======== Dataset entries

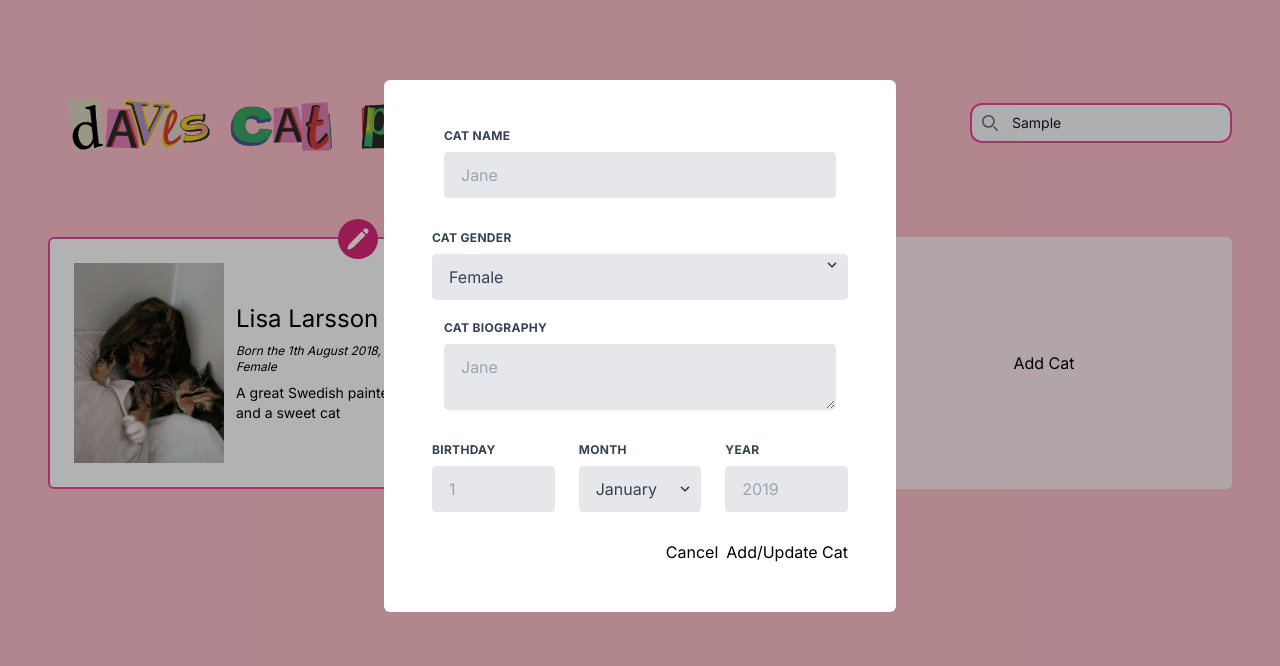
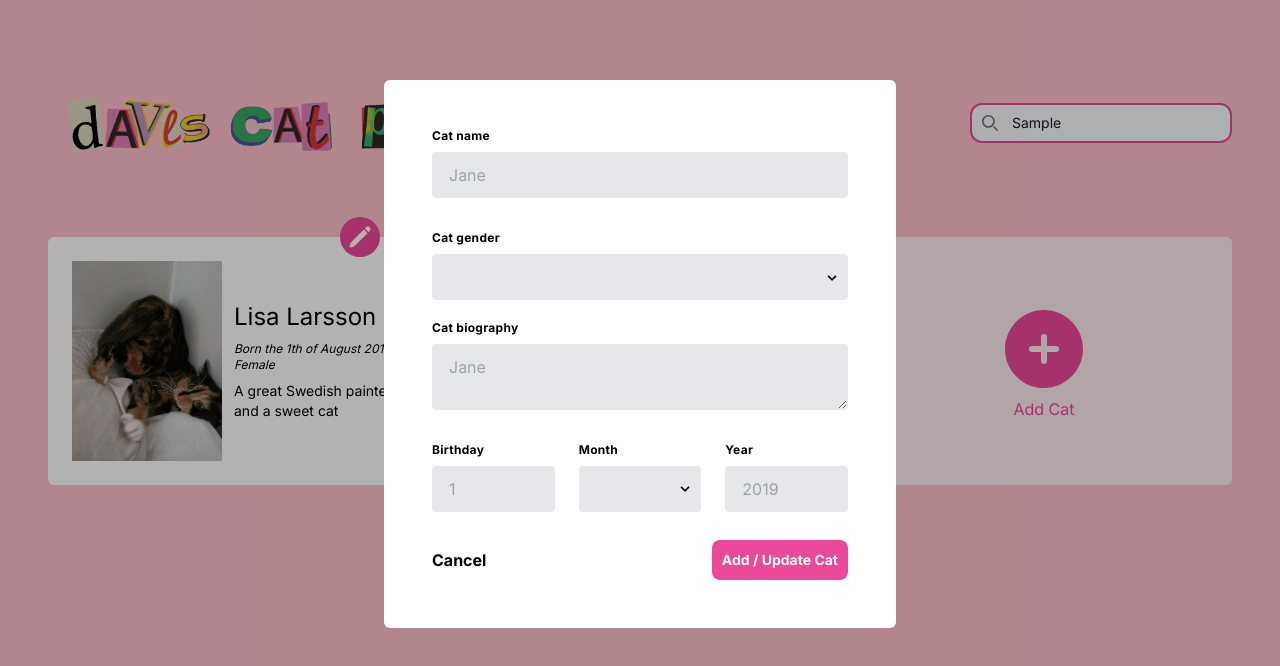
Before and after one commit to lingi524/daves-cat-page, a Next.js app: page / in a window 1280 px wide. Both pictures are taken after typing "Sample" into the empty fields and a click on the button "Add Cat". Shown: the top 666 px of the page. Built offline with nearby package versions, Linux system fonts and the light colour scheme.

Commit message:
WIP Add file upload and update functionality

```diff
--- a/components/CatCard.tsx
+++ b/components/CatCard.tsx
@@ -1,28 +1,38 @@
 import Image from "next/image";
 import beans from "../public/beans.jpg";
-import { CatProps, CatCardProps } from "@/app/types/types";
+import { CatCardProps } from "@/app/types/types";
 
-const CatCard = ({ cat, cats, setCats }: CatCardProps) => {
+const CatCard = ({ cat, cats, setCats, setShowPopup }: CatCardProps) => {
   function sendCatToValhall(id: number) {
-    //Take all the IDs that DON'T match the seletec Id, add those back into
-    const updateCats = cats.filter((t: { id: number; }) => t.id !== id);
+    const updateCats = cats.filter((t: { id: number }) => t.id !== id);
     setCats(updateCats);
-  };
+  }
+
+  function updateCatInfo(id: number) {
+    setShowPopup(true);
+    console.log("updating...");
+  }
 
   return (
-    <div className="flex flex-col lg:flex-row bg-white w-auto h-auto justify-center items-center rounded-md p-6 gap-3 relative border-2 border-solid border-pink-500">
+    <div className="flex flex-col lg:flex-row bg-white w-auto h-auto justify-center items-center rounded-md p-6 gap-3 relative">
       <div className="absolute -top-5 -right-2 flex flex-row gap-3">
-        <button className="bg-pink-600 p-2 rounded-full text-white w-10 h-10 flex justify-center items-center">
+        <button
+          onClick={() => updateCatInfo(cat.id)}
+          className="bg-pink-500 p-2 rounded-full text-white w-10 h-10 flex justify-center items-center hover:bg-white hover:text-pink-500 hover:border-2 hover:border-solid hover:border-pink-500"
+        >
           <svg
             xmlns="http://www.w3.org/2000/svg"
             viewBox="0 0 24 24"
             fill="currentColor"
-            className="w-8 h-8 text-white"
+            className="w-8 h-8"
           >
             <path d="M21.731 2.269a2.625 2.625 0 00-3.712 0l-1.157 1.157 3.712 3.712 1.157-1.157a2.625 2.625 0 000-3.712zM19.513 8.199l-3.712-3.712-12.15 12.15a5.25 5.25 0 00-1.32 2.214l-.8 2.685a.75.75 0 00.933.933l2.685-.8a5.25 5.25 0 002.214-1.32L19.513 8.2z" />
           </svg>
         </button>
-        <button onClick={() => sendCatToValhall(cat.id)} className="bg-pink-600 p-4 rounded-full text-white font-bold w-10 h-10 flex justify-center items-center">
+        <button
+          onClick={() => sendCatToValhall(cat.id)}
+          className="bg-pink-500 p-4 rounded-full text-white font-bold w-10 h-10 flex justify-center items-center  hover:bg-white hover:text-pink-500 hover:border-2 hover:border-solid hover:border-pink-500"
+        >
           X
         </button>
       </div>
@@ -35,8 +45,7 @@ const CatCard = ({ cat, cats, setCats }: CatCardProps) => {
       <div className="flex flex-col w-full gap-2">
         <p className="text-2xl">{cat.name}</p>
         <p className="italic text-xs">
-          Born the {cat.date}th {cat.month} {cat.year},{" "}
-          {cat.gender}
+          Born the {cat.date}th of {cat.month} {cat.year}, {cat.gender}
         </p>
         <p className="text-sm">{cat.bio}</p>
       </div>
--- a/components/Main.tsx
+++ b/components/Main.tsx
@@ -17,6 +17,7 @@ const Main = () => {
       date: "1",
       month: "August",
       year: "2018",
+      image: "",
     },
     {
       id: 1,
@@ -26,6 +27,7 @@ const Main = () => {
       date: "2",
       month: "April",
       year: "2022",
+      image: "",
     },
   ];
 
@@ -38,12 +40,30 @@ const Main = () => {
   return (
     <div className="grid grid-cols-1 sm:grid-cols-2 lg:grid-cols-3 gap-7 w-full 2xl:grid-cols-4">
       {cats.map((cat: CatProps) => (
-        <CatCard key={cat.id} cat={cat} cats={cats} setCats={setCats}/>
+        <CatCard
+          key={cat.id}
+          cat={cat}
+          cats={cats}
+          setCats={setCats}
+          setShowPopup={setShowPopup}
+        />
       ))}
       <button
-        className="bg-white rounded-md p-6 h-auto w-auto bg-opacity-70"
+        className="flex flex-col justify-center items-center bg-white text-pink-500 hover:text-white rounded-md p-6 h-auto w-auto bg-opacity-70 min-h-[228px] hover:bg-pink-500 hover:bg-opacity-70"
         onClick={() => toggle()}
       >
+        <svg
+          xmlns="http://www.w3.org/2000/svg"
+          viewBox="0 0 24 24"
+          fill="currentColor"
+          className="w-24 h-24"
+        >
+          <path
+            fillRule="evenodd"
+            d="M12 2.25c-5.385 0-9.75 4.365-9.75 9.75s4.365 9.75 9.75 9.75 9.75-4.365 9.75-9.75S17.385 2.25 12 2.25zM12.75 9a.75.75 0 00-1.5 0v2.25H9a.75.75 0 000 1.5h2.25V15a.75.75 0 001.5 0v-2.25H15a.75.75 0 000-1.5h-2.25V9z"
+            clipRule="evenodd"
+          />
+        </svg>
         Add Cat
       </button>
       {showPopup ? (
--- a/components/modals/Popup.tsx
+++ b/components/modals/Popup.tsx
@@ -9,30 +9,37 @@ const Popup: React.FC<PopupProps> = ({ setShowPopup, setCats, cats }) => {
   const [date, setDate] = useState<string>("1");
   const [month, setMonth] = useState<string>("January");
   const [year, setYear] = useState<string>("2010");
+  const [image, setImage] = useState<string>("");
 
   const handleFormSubmit = (e: any) => {
     e.preventDefault();
     let id = cats.length > 0 ? Math.max(...cats.map((t) => t.id)) + 1 : 0;
-    //Add If-statement, if its not empty, do this:
-    setCats([...cats, { id, name, gender, bio, date, month, year }]);
+    setCats([...cats, { id, name, gender, bio, date, month, year, image }]);
     setShowPopup(false);
+  };
+
+  const handleFileUpload = (event: React.ChangeEvent<HTMLInputElement>) => {
+    const selectedFile = event.target.files?.[0];
+    if (selectedFile) {
+      console.log("Selected file:", selectedFile);
+    }
   };
 
   return (
     <div className="bg-black w-screen h-screen fixed top-0 left-0 bg-opacity-30	">
       <div className="bg-white p-12 rounded-md relative mx-auto mt-20 max-w-lg flex flex-col gap-5">
         <form
-          className="w-full  flex flex-col gap-5"
+          className="w-full flex flex-col gap-5"
           id="addCat"
           onSubmit={(e) => handleFormSubmit(e)}
         >
           <div className="flex flex-wrap">
-            <div className="w-full px-3">
-              <label className="block uppercase tracking-wide text-gray-700 text-xs font-bold mb-2">
+            <div className="w-full">
+              <label className="block   tracking-wide  text-black text-xs font-bold mb-2 w-full">
                 Cat name
               </label>
               <input
-                className="appearance-none block w-full bg-gray-200 text-gray-700 border rounded py-3 px-4 mb-3 leading-tight focus:outline-none focus:bg-white"
+                className="appearance-none block w-full bg-gray-200  text-black border rounded py-3 px-4 mb-3 leading-tight focus:outline-none focus:bg-white"
                 id="name"
                 type="text"
                 placeholder="Jane"
@@ -42,19 +49,20 @@ const Popup: React.FC<PopupProps> = ({ setShowPopup, setCats, cats }) => {
           </div>
 
           <div className="relative">
-            <label className="block uppercase tracking-wide text-gray-700 text-xs font-bold mb-2">
+            <label className="block   tracking-wide  text-black text-xs font-bold mb-2">
               Cat gender
             </label>
             <select
-              className="block appearance-none w-full bg-gray-200 border border-gray-200 text-gray-700 py-3 px-4 pr-8 rounded leading-tight focus:outline-none focus:bg-white focus:border-gray-500"
-              id="grid-gender"
+              className="block appearance-none w-full bg-gray-200 border border-gray-200  text-black py-3 px-4 pr-8 rounded leading-tight focus:outline-none focus:bg-white focus:border-gray-500"
+              id="gender"
               onChange={(e) => setGender(e.target.value)}
             >
+              <option disabled selected></option>
               <option>Female</option>
               <option>Male</option>
-              <option>Prefer not to say</option>
+              <option>They have not told me their gender</option>
             </select>
-            <div className="pointer-events-none absolute inset-y-0 right-0 flex items-center px-2 text-gray-700">
+            <div className="pointer-events-none absolute top-10 right-0 flex items-center px-2  text-black">
               <svg
                 className="fill-current h-4 w-4"
                 xmlns="http://www.w3.org/2000/svg"
@@ -66,12 +74,12 @@ const Popup: React.FC<PopupProps> = ({ setShowPopup, setCats, cats }) => {
           </div>
 
           <div className="flex flex-wrap">
-            <div className="w-full px-3">
-              <label className="block uppercase tracking-wide text-gray-700 text-xs font-bold mb-2">
+            <div className="w-full">
+              <label className="block   tracking-wide  text-black text-xs font-bold mb-2">
                 Cat biography
               </label>
               <textarea
-                className="appearance-none block w-full bg-gray-200 text-gray-700 border rounded py-3 px-4 mb-3 leading-tight focus:outline-none focus:bg-white"
+                className="appearance-none block w-full bg-gray-200  text-black border rounded py-3 px-4 mb-3 leading-tight focus:outline-none focus:bg-white"
                 id="name"
                 placeholder="Jane"
                 onChange={(e) => setBio(e.target.value)}
@@ -81,11 +89,11 @@ const Popup: React.FC<PopupProps> = ({ setShowPopup, setCats, cats }) => {
 
           <div className="flex flex-wrap -mx-3 mb-2">
             <div className="w-full md:w-1/3 px-3 mb-6 md:mb-0">
-              <label className="block uppercase tracking-wide text-gray-700 text-xs font-bold mb-2">
+              <label className="block   tracking-wide  text-black text-xs font-bold mb-2">
                 Birthday
               </label>
               <input
-                className="appearance-none block w-full bg-gray-200 text-gray-700 border border-gray-200 rounded py-3 px-4 leading-tight focus:outline-none focus:bg-white focus:border-gray-500"
+                className="appearance-none block w-full bg-gray-200  text-black border border-gray-200 rounded py-3 px-4 leading-tight focus:outline-none focus:bg-white focus:border-gray-500"
                 id="date"
                 type="number"
                 placeholder="1"
@@ -93,15 +101,16 @@ const Popup: React.FC<PopupProps> = ({ setShowPopup, setCats, cats }) => {
               />
             </div>
             <div className="w-full md:w-1/3 px-3 mb-6 md:mb-0">
-              <label className="block uppercase tracking-wide text-gray-700 text-xs font-bold mb-2">
+              <label className="block   tracking-wide  text-black text-xs font-bold mb-2">
                 Month
               </label>
               <div className="relative">
                 <select
-                  className="block appearance-none w-full bg-gray-200 border border-gray-200 text-gray-700 py-3 px-4 pr-8 rounded leading-tight focus:outline-none focus:bg-white focus:border-gray-500"
+                  className="block appearance-none w-full bg-gray-200 border border-gray-200  text-black py-3 px-4 pr-8 rounded leading-tight focus:outline-none focus:bg-white focus:border-gray-500"
                   id="month"
                   onChange={(e) => setMonth(e.target.value)}
                 >
+                  <option disabled selected></option>
                   <option>January</option>
                   <option>February</option>
                   <option>March</option>
@@ -115,7 +124,7 @@ const Popup: React.FC<PopupProps> = ({ setShowPopup, setCats, cats }) => {
                   <option>November</option>
                   <option>December</option>
                 </select>
-                <div className="pointer-events-none absolute inset-y-0 right-0 flex items-center px-2 text-gray-700">
+                <div className="pointer-events-none absolute inset-y-0 right-0 flex items-center px-2  text-black">
                   <svg
                     className="fill-current h-4 w-4"
                     xmlns="http://www.w3.org/2000/svg"
@@ -127,23 +136,34 @@ const Popup: React.FC<PopupProps> = ({ setShowPopup, setCats, cats }) => {
               </div>
             </div>
             <div className="w-full md:w-1/3 px-3 mb-6 md:mb-0">
-              <label className="block uppercase tracking-wide text-gray-700 text-xs font-bold mb-2">
+              <label className="block tracking-wide  text-black text-xs font-bold mb-2">
                 Year
               </label>
               <input
-                className="appearance-none block w-full bg-gray-200 text-gray-700 border border-gray-200 rounded py-3 px-4 leading-tight focus:outline-none focus:bg-white focus:border-gray-500"
+                className="appearance-none block w-full bg-gray-200  text-black border border-gray-200 rounded py-3 px-4 leading-tight focus:outline-none focus:bg-white focus:border-gray-500"
                 id="year"
                 type="number"
                 placeholder="2019"
                 onChange={(e) => setYear(e.target.value)}
               />
             </div>
+            <div className="flex flex-wrap"></div>
           </div>
         </form>
-        <div className="flex flex-row gap-2 justify-end">
-          <button onClick={() => setShowPopup(false)}>Cancel</button>
-          <button type="submit" form="addCat" value="Submit">
-            Add/Update Cat
+        <div className="flex flex-row gap-5 justify-between">
+          <button
+            onClick={() => setShowPopup(false)}
+            className="hover:text-pink-500 hover:underline font-bold"
+          >
+            Cancel
+          </button>
+          <button
+            type="submit"
+            form="addCat"
+            value="Submit"
+            className="bg-pink-500 p-2 rounded-lg text-sm border-2 border-transparent text-white font-bold flex justify-center items-center  hover:bg-white hover:text-pink-500 hover:border-2 hover:border-solid hover:border-pink-500"
+          >
+            Add / Update Cat
           </button>
         </div>
       </div>
```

================

## What you are asked to do
Reproduce each line of the material containing the word "Main".

## Solution
--- a/components/Main.tsx
+++ b/components/Main.tsx
@@ -17,6 +17,7 @@ const Main = () => {
@@ -26,6 +27,7 @@ const Main = () => {
@@ -38,12 +40,30 @@ const Main = () => {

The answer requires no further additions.